26 Jun SF Culture and Travel – 11/12
The main attraction of going to SFSU is obviously San Francisco itself – one of the most vibrant and fulfilling cities I have ever stayed in. There’s a few reasons as to why SF rents are so high, but I think the main one is that it’s just an extremely cool place to live. The hilly terrain gives you breathtaking views almost wherever you go; the parks bring masses of people together in weekly celebration; the cultural history leads you to new and fascinating places all the time – the list really goes on. Areas like Castro and the Haight are so iconic that you won’t be able to resist their charm (Haight less so now – it feels more like a commodified homage to hippy culture, which is contradictory for all sorts of reasons)

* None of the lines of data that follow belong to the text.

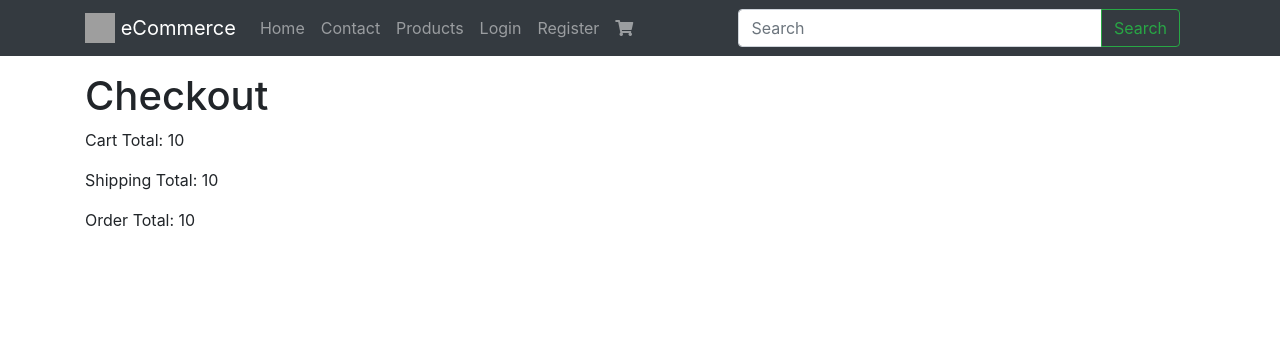
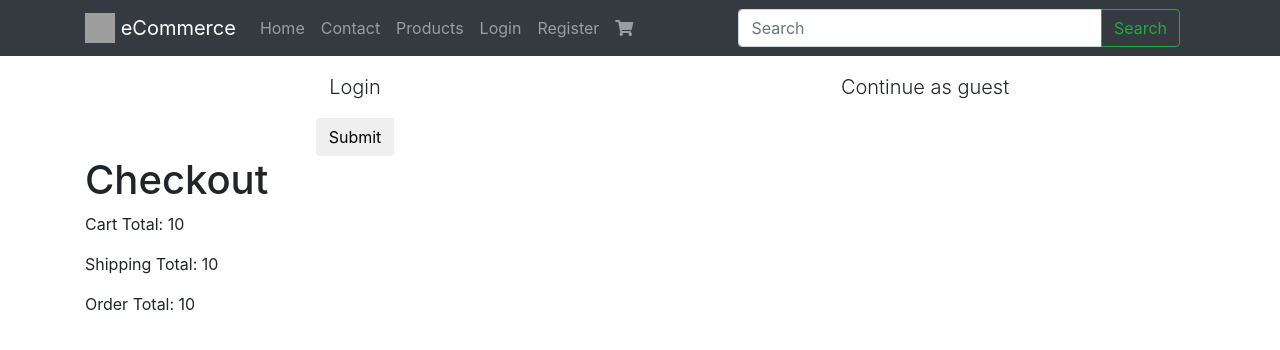
Before and after one commit to rafahuelin/django_ecocommerce, a Django app: template src/carts/templates/carts/checkout.html in a window 1280 px wide. Shown: the top 350 px of the page. Run offline with Django 3.2, Linux system fonts and the light colour scheme; the template is opened without the code that fills it: most values are stand-ins (such as "Sample title", 1, 10 or a date in 2020); some libraries are stand-ins or nearby versions; grey boxes are pictures that could not be loaded.

Commit message:
billing profile in checkout view
Signed-off-by: Rafa <rafahuelin@gmail.com>

```diff
--- /dev/null
+++ b/src/accounts/templates/accounts/snippets/form.html
@@ -0,0 +1,8 @@
+<form method="post" action="{% url "login" %}">
+    {% csrf_token %}
+    {% if next %}
+        <input type="hidden" name="next" value="{{ next_url }}">
+    {% endif %}
+    {{ form }}
+    <button type="submit" class="btn btn-default">Submit</button>
+</form>
--- a/src/carts/templates/carts/checkout.html
+++ b/src/carts/templates/carts/checkout.html
@@ -1,6 +1,21 @@
 {% extends "base.html" %}
 
 {% block content %}
+
+{% if not billing_profile %}
+    <div class="row text-center">
+        <div class="col-12 col-md-6">
+            <p class="lead">Login</p>
+            {% include "accounts/snippets/form.html" with form=login_form next_url=request.build_absolute_uri %}
+        </div>
+        <div class="col-12 col-md-6">
+            <p class="lead">Continue as guest</p>
+        </div>
+    </div>
+
+{% else %}
+{% endif %}
+
     <h1>Checkout</h1>
 
     <p>Cart Total: {{ object.cart.total }}</p>
```
Also changed, not shown: src/carts/views.py (+17 -1 lines).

I believe California’s marijuana industry is also worth mentioning – following in the footsteps of other states toward full legalisation, the psudeo-legailty of weed in SF means that police officers can spend their time dealing with actual serious crime, rather than arresting young black men and perpetuating the (quite frankly) fucked up cycle of incarceration that destroys so many American lives. In SF, people are allowed to enjoy the medicinal benefits of marijuana (you will smell it literally everywhere you go) and it can be smoked mostly anywhere. I would advise using a little bit of caution here though, be discreet and no one will have a problem. Smoking outside a school at home-time might not be the best idea. To be eligible to purchase weed from dispensaries in SF, you must first visit a marijuana doctor (there’s plenty throughout the city) and explain why you would need it, and then you can buy an ID card which can be used to buy weed from any dispensary in the city. You must however prove that you are a California resident – any proof of address here in SF will suffice.
There is rising inequality in SF though, and this can be quite jarring when you see it firsthand on the streets. The emergence of the tech industry in places like Silicon Valley (Google, Facebook etc) means that many of their employees choose to live in San Francisco – the closest major city. With this wealthy, new-age workforce all settling in SF, landlords can charge increasingly higher rents and still get away with it. This prices out the local residents – many of whom are then forced to live in campsite settlements on the streets. And then people complain about ‘the homeless problem’, as if it isn’t a direct consequence of recent attitudes and social care policy. The tech industry then resists higher taxation by threatening to move away – essentially blackmailing legislators into financial complicity. This, for me, was the biggest negative about the city. It’s hard to believe that SF hasn’t lost its famously loving spirit, when you see cops arrive at camping settlements and clear the homeless away, thinking that it is an appropriate solution to ever-growing problem.
However much this undermines the 60s ethos of love and freedom that became this city’s cultural mantra, SF is still one of the U.S’s most liberal cities, and the achievements of the likes of Harvey Milk are still cause for much celebration today – The power of community is what makes SF so special and I urge you to get involved as much as you can during your stay. (Bearing in mind that we, as exchange students willing and able to pay for high rent accommodation, are probably also pricing out local residents out of their own communities…)
The travel opportunities that will present themselves are truly staggering. I travelled all along the west coast, seeing cities like Vancouver, Seattle, Santa Barbara, Los Angeles, San Diego etc. My roommate is from Indiana originally, so I visited him in his hometown over Christmas and the trip turned out to be fascinating. The cultural divide between coastal and rural America is remarkable, and it is important to visit places in the heart of Trumpland to gain greater understanding of the current political climate. I also took a solo trip to Mexico City, my favourite destination so far – it’s truly an amazing place to visit (even without any Spanish whatsoever!)